In order to carry out this pretense, people must follow rules like these: don’t talk, don’t feel, don’t trust, and don’t want. To fit in, people must appear good, pious, and happy when they come to church regardless of what they are actually feeling on the inside. For someone struggling with an addiction to pornography, for instance, “don’t want” means the person must not want to change or believe that change is possible. Such people are pressured to shut down their feelings about what is happening and resign themselves to what they consider inevitable. They isolate themselves because they cannot trust others with the knowledge of their struggle.

Plug any problem of concern into this formula. The unwritten rule says that those with problems must keep the problems to themselves. No one else in the Christian community can know. After all, what would “they” think? Is someone feeling depressed? She should keep it to herself because Christians are supposed to be joyful. Is someone having marital problems? He should keep it to himself, because Christian marriages should be textbook perfect. Rather than fostering genuine Christian community, the church becomes a place of pretense.

Fostering Genuine Communication

In contrast, communities of authentic encounter foster genuine and transparent communications. People share what is going on in their lives and then come together in prayer, care, and mutual support. Communities like this enact what the Lutheran Confessions call the “mutual conversation and consolation of brethren” (Smalcald Articles III IV 1).

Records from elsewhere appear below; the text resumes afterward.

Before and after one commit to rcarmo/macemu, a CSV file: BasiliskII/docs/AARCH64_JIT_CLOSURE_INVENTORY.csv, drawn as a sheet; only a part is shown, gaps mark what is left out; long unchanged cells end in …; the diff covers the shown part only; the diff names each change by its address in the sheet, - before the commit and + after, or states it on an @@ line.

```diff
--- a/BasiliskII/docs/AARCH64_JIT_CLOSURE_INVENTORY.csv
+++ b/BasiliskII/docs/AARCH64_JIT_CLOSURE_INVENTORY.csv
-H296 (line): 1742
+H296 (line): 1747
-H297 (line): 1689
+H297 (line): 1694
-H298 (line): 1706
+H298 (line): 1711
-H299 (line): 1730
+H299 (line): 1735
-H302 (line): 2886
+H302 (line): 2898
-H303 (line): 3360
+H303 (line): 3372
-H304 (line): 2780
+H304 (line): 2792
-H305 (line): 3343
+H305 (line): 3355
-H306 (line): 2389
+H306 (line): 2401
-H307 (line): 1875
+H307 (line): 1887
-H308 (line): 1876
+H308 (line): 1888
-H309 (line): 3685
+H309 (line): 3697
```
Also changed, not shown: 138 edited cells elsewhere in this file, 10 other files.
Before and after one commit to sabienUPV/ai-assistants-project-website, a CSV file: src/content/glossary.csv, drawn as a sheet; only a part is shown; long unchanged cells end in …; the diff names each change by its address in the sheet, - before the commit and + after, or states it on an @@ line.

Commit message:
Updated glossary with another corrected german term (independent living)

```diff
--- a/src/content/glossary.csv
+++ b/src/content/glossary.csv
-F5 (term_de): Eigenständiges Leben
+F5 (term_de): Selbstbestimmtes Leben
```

Some organizations foster a culture in which authentic encounters happen spontaneously and often. In cultures like that, people more easily express and receive expressions of appreciation from one another. When relationships are genuine, statements of appreciation come across as genuine. Cultures like that are healthful for leaders and laity alike.

Openness and honesty are foundational for authentic encounter. Authenticity, in turn, makes it possible for people to receive the words and deeds of affirmation others offer us, interpreting them as meaningful. In one-on-one conversations, in small group interactions, in boards and meetings, in Bible study and prayer, members of the Christian community have opportunities to come to know one another more deeply, authentically, and genuinely. In so doing, they are also able to offer positive affirmation—affirmation that can take root.

Encouraging a Healthier Culture

Marriage counselors know that one significant predictor of success or failure in marriage is the ratio of positive to negative statements husbands and wives make to one another in their day-to-day conversations. The more negativity in a relationship, the more likely that relationship will remain distant and, eventually, dissolve. The more positivity in a relationship, the more likely the relationship will endure and deepen. The increased bonding that results from positive statements helps people to manage the inevitable challenges that arise in any relationship.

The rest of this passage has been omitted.